[Items listed in a dataset]
****************

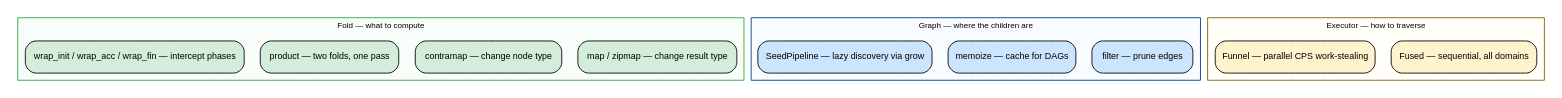
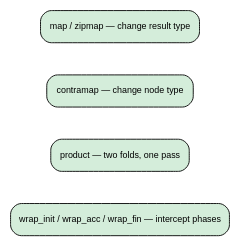
The first of 3 diagrams in book/src/intro.md (hylic-recursion/hylic-docs), drawn with Graphviz before and after one commit. The commit also changed other lines of this file, not shown here.

Commit message:
Fix intro three-axes diagram: split into three vertical diagrams
Single clustered diagram expanded horizontally beyond the viewport.
Replaced with three separate small TB diagrams (Fold, Graph, Executor),
each rendering as a narrow vertical stack.

````diff
--- a/book/src/intro.md
+++ b/book/src/intro.md
@@ -68,30 +70,10 @@
 ```dot process
 digraph {
-    rankdir=TB;
-    node [shape=box, style="rounded,filled", fontname="sans-serif", fontsize=10];
-
-    subgraph cluster_fold {
-        label="Fold — what to compute"; style=filled; fillcolor="#d4edda22"; color="#28a745";
-        fontname="sans-serif"; fontsize=9;
-        f1 [label="map / zipmap — change result type", fillcolor="#d4edda"];
-        f2 [label="contramap — change node type", fillcolor="#d4edda"];
-        f3 [label="product — two folds, one pass", fillcolor="#d4edda"];
-        f4 [label="wrap_init / wrap_acc / wrap_fin — intercept phases", fillcolor="#d4edda"];
-    }
-
-    subgraph cluster_graph {
-        label="Graph — where the children are"; style=filled; fillcolor="#cce5ff22"; color="#004085";
-        fontname="sans-serif"; fontsize=9;
-        g1 [label="filter — prune edges", fillcolor="#cce5ff"];
-        g2 [label="memoize — cache for DAGs", fillcolor="#cce5ff"];
-        g3 [label="SeedPipeline — lazy discovery via grow", fillcolor="#cce5ff"];
-    }
-
-    subgraph cluster_exec {
-        label="Executor — how to traverse"; style=filled; fillcolor="#fff3cd22"; color="#856404";
-        fontname="sans-serif"; fontsize=9;
-        e1 [label="Fused — sequential, all domains", fillcolor="#fff3cd"];
-        e2 [label="Funnel — parallel CPS work-stealing", fillcolor="#fff3cd"];
-    }
+    rankdir=TB; node [shape=box, style="rounded,filled", fontname="sans-serif", fontsize=10, fillcolor="#d4edda"];
+    f1 [label="map / zipmap — change result type"];
+    f2 [label="contramap — change node type"];
+    f3 [label="product — two folds, one pass"];
+    f4 [label="wrap_init / wrap_acc / wrap_fin — intercept phases"];
+    f1 -> f2 -> f3 -> f4 [style=invis];
 }
 ```
````
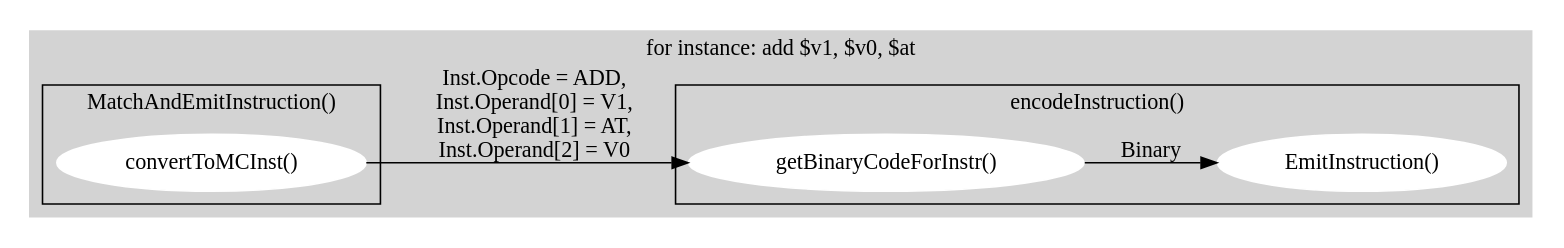
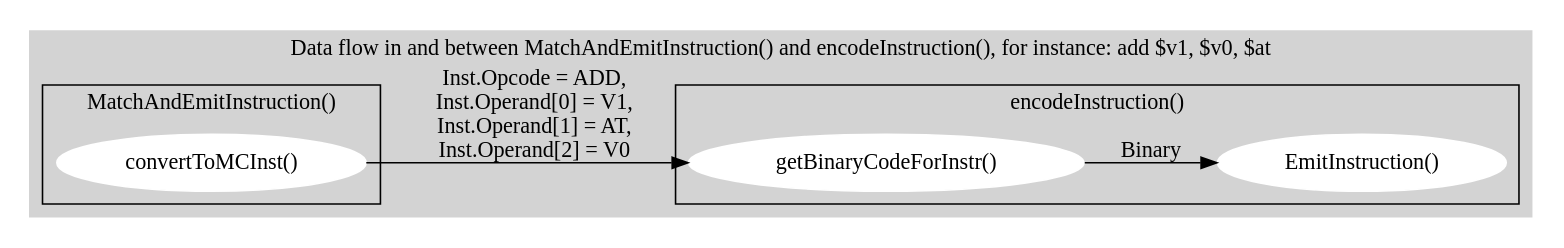
The diagram in Fig/asm/asmDfdEx3.gv (Jonathan2251/lbd), drawn with Graphviz before and after one commit. The commit also changed 4 other files, not shown here.

Commit message:
use graphviz in Sphinx

```diff
--- a/Fig/asm/asmDfdEx3.gv
+++ b/Fig/asm/asmDfdEx3.gv
@@ -1,22 +1,22 @@
 // Free usage license, author: Chung-Shu Chen 陳鍾樞
 // dot -Tpng asmDfdEx3.gv -oasmDfdEx3.png
 
 digraph G {
   rankdir=LR;
   subgraph cluster_2 {
     style=filled;
-    label = "for instance: add $v1, $v0, $at";
+    label = "Data flow in and between MatchAndEmitInstruction() and encodeInstruction(), for instance: add $v1, $v0, $at";
     subgraph clusterA {
       label = "MatchAndEmitInstruction()";
       node [style=filled,color=white]; convertToMCInst [label="convertToMCInst()"];
     }
     subgraph clusterB {
       label = "encodeInstruction()";
       node [style=filled,color=white]; getBinaryCodeForInstr [label="getBinaryCodeForInstr()"];
       node [style=filled,color=white]; EmitInstruction [label="EmitInstruction()"];
       getBinaryCodeForInstr -> EmitInstruction [ label = "Binary" ];
     }
     convertToMCInst -> getBinaryCodeForInstr [ label = "Inst.Opcode = ADD,\nInst.Operand[0] = V1,\nInst.Operand[1] = AT,\nInst.Operand[2] = V0" ];
     color=lightgrey
   }
 }
```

****************

Task to carry out -
Read the lines above. Gather those in which the string "type" is found.

Your response -
-        f1 [label="map / zipmap — change result type", fillcolor="#d4edda"];
-        f2 [label="contramap — change node type", fillcolor="#d4edda"];
+    f1 [label="map / zipmap — change result type"];
+    f2 [label="contramap — change node type"];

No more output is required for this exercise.